_ABOUT THIS EXERCISE_
Which lines in the records below contain the word "research"? Copy each one out.

_MATERIAL TO PROCESS_
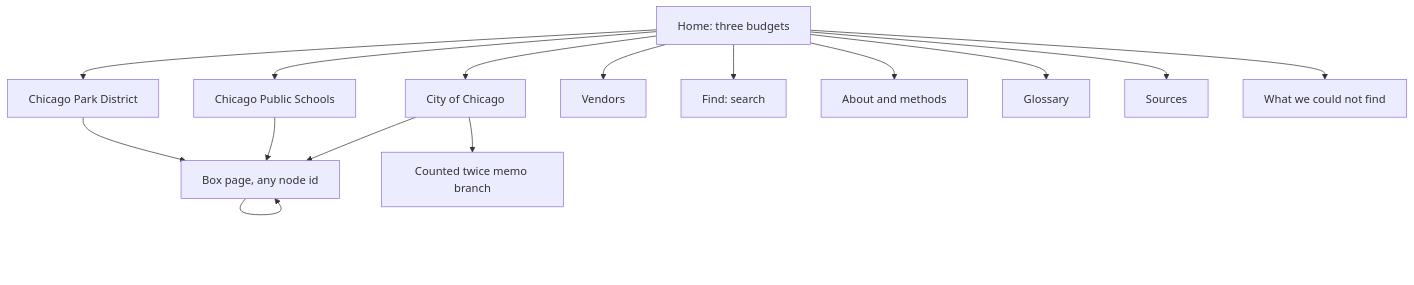
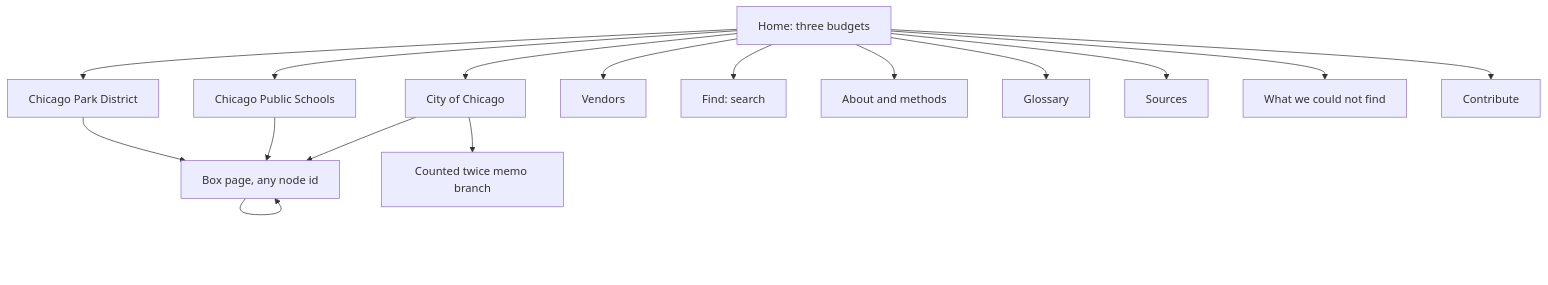
One commit to JkokGettys/chicagobudget changed the diagram in research/website_plan.md. Above: the diagram before and after it, drawn with Mermaid. The commit also changed other lines of this file, not shown here.

````diff
--- a/research/website_plan.md
+++ b/research/website_plan.md
@@ -83,17 +103,18 @@
 ```mermaid
 flowchart TD
   H[Home: three budgets] --> C[City of Chicago]
   H --> S[Chicago Public Schools]
   H --> P[Chicago Park District]
   C --> B[Box page, any node id]
   S --> B
   P --> B
   C --> T[Counted twice memo branch]
   H --> V[Vendors]
   H --> F[Find: search]
   H --> A[About and methods]
   H --> G[Glossary]
   H --> R[Sources]
   H --> W[What we could not find]
+  H --> K[Contribute]
   B --> B
 ```
````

_ANSWER TO THE PROBLEM_
One commit to JkokGettys/chicagobudget changed the diagram in research/website_plan.md. Above: the diagram before and after it, drawn with Mermaid. The commit also changed other lines of this file, not shown here.
--- a/research/website_plan.md
+++ b/research/website_plan.md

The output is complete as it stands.